++++ Extracted data
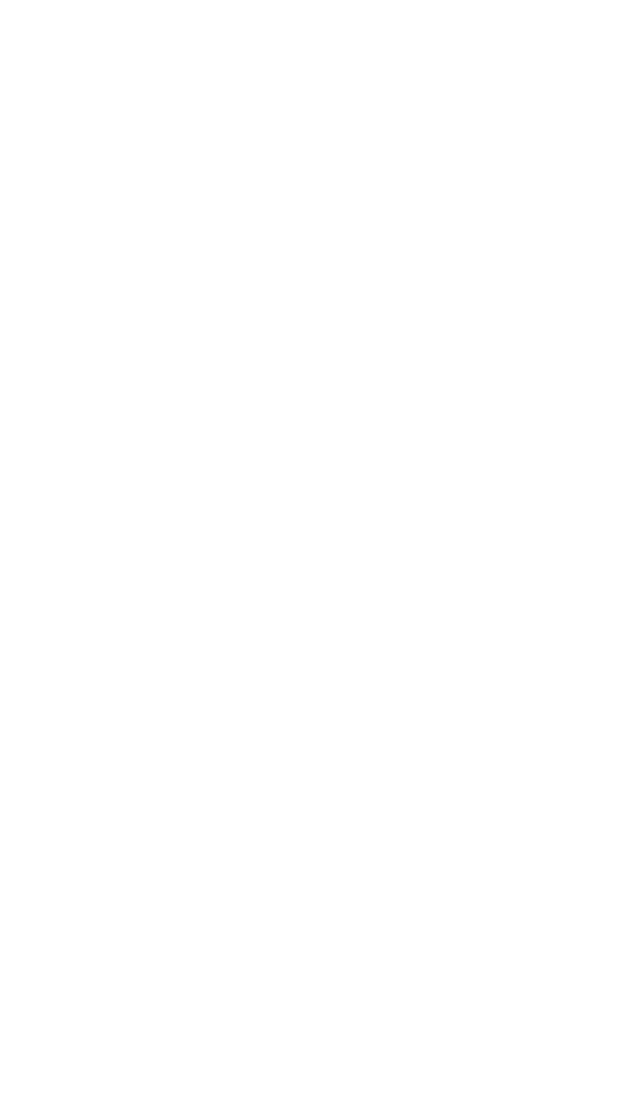
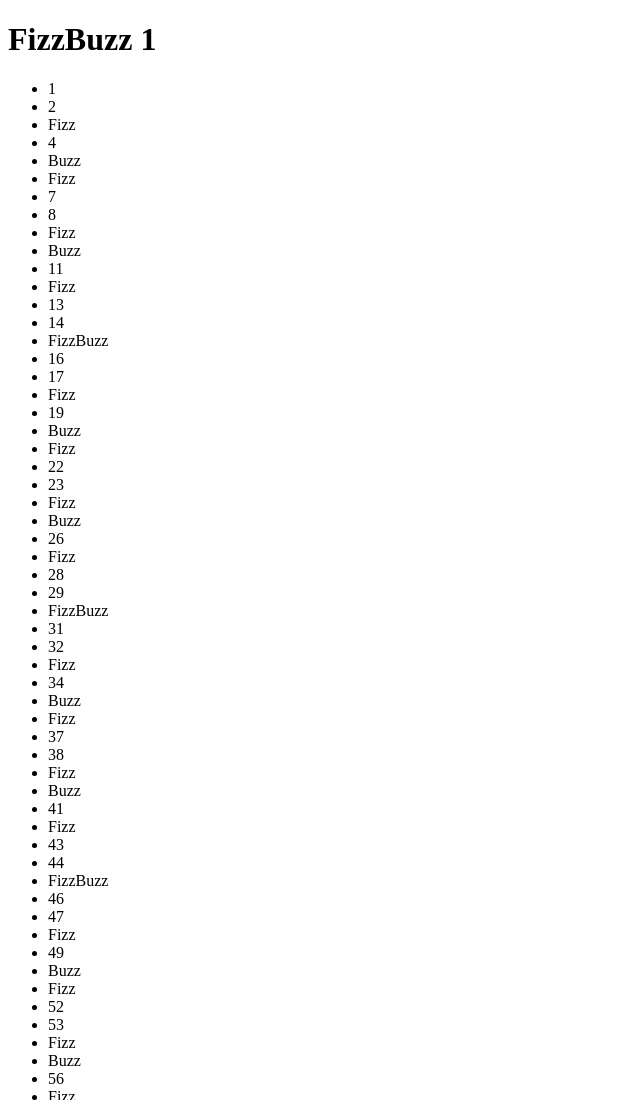
Before and after one commit to chrisdanan/FizzBuzz, a plain HTML site: page index.html in a window 1280 px wide. Shown: the top 1100 px of the page, without its empty margins (0-640 px from the left). Before the commit the page ends 800 px from the top, so only its background shows below. Drawn offline with nearby package versions, Linux system fonts and the light colour scheme.

Commit message:
Add fizzbuzz_1() output to html page.

```diff
--- a/Javascripts/fizzbuzz.js
+++ b/Javascripts/fizzbuzz.js
@@ -14,25 +14,28 @@ var main = function(){
 	"use strict";
 
 	var i = 1, //Loop counter.
-		stringArr = []; //Holds string of numbers, "Fizz", "Buzz", and "FizzBuzz".
+		stringArr1 = [], //Holds string of numbers, "Fizz", "Buzz", and "FizzBuzz".
+		$ul = $("<ul>");
 
 	//Purpose: Solve FizzBuzz problem.
 	function fizzbuzz_1(){
 		for(i; i <= 100; i++){
 			if((i % 3 === 0) && (i % 5 !== 0)){
-				stringArr.push("Fizz");
+				stringArr1.push("Fizz");
 			} else if((i % 3 !== 0) && (i % 5 === 0)){
-				stringArr.push("Buzz");
+				stringArr1.push("Buzz");
 			} else if((i % 3 === 0) && (i % 5 === 0)){
-				stringArr.push("FizzBuzz");
+				stringArr1.push("FizzBuzz");
 			} else{
-				stringArr.push(i);
+				stringArr1.push(i);
 			}
 		}//End for-loop.
 
-		stringArr.forEach(function(element){
-			console.log(element);
+		stringArr1.forEach(function(element){
+			$ul.append($("<li>").text(element));
 		});
+
+		$("body .fizzbuzz_1").append($ul);
 	}
 
 	fizzbuzz_1();
--- a/index.html
+++ b/index.html
@@ -5,7 +5,9 @@
 		<title>FizzBuzz</title>
 	</head>
 	<body>
-
+		<h1>FizzBuzz 1</h1>
+		<div class="fizzbuzz_1">
+		</div>
 		<script src="http://code.jquery.com/jquery-1.11.2.min.js"></script>
 		<script src="Javascripts/fizzbuzz.js"></script>
 
```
++++++++
Task instructions:
When you repeat the data, keep it exact and drop every picture.

Result for this task:
Before and after one commit to chrisdanan/FizzBuzz, a plain HTML site: page index.html in a window 1280 px wide. Shown: the top 1100 px of the page, without its empty margins (0-640 px from the left). Before the commit the page ends 800 px from the top, so only its background shows below. Drawn offline with nearby package versions, Linux system fonts and the light colour scheme.

Commit message:
Add fizzbuzz_1() output to html page.

```diff
--- a/Javascripts/fizzbuzz.js
+++ b/Javascripts/fizzbuzz.js
@@ -14,25 +14,28 @@ var main = function(){
 	"use strict";
 
 	var i = 1, //Loop counter.
-		stringArr = []; //Holds string of numbers, "Fizz", "Buzz", and "FizzBuzz".
+		stringArr1 = [], //Holds string of numbers, "Fizz", "Buzz", and "FizzBuzz".
+		$ul = $("<ul>");
 
 	//Purpose: Solve FizzBuzz problem.
 	function fizzbuzz_1(){
 		for(i; i <= 100; i++){
 			if((i % 3 === 0) && (i % 5 !== 0)){
-				stringArr.push("Fizz");
+				stringArr1.push("Fizz");
 			} else if((i % 3 !== 0) && (i % 5 === 0)){
-				stringArr.push("Buzz");
+				stringArr1.push("Buzz");
 			} else if((i % 3 === 0) && (i % 5 === 0)){
-				stringArr.push("FizzBuzz");
+				stringArr1.push("FizzBuzz");
 			} else{
-				stringArr.push(i);
+				stringArr1.push(i);
 			}
 		}//End for-loop.
 
-		stringArr.forEach(function(element){
-			console.log(element);
+		stringArr1.forEach(function(element){
+			$ul.append($("<li>").text(element));
 		});
+
+		$("body .fizzbuzz_1").append($ul);
 	}
 
 	fizzbuzz_1();
--- a/index.html
+++ b/index.html
@@ -5,7 +5,9 @@
 		<title>FizzBuzz</title>
 	</head>
 	<body>
-
+		<h1>FizzBuzz 1</h1>
+		<div class="fizzbuzz_1">
+		</div>
 		<script src="http://code.jquery.com/jquery-1.11.2.min.js"></script>
 		<script src="Javascripts/fizzbuzz.js"></script>
 
```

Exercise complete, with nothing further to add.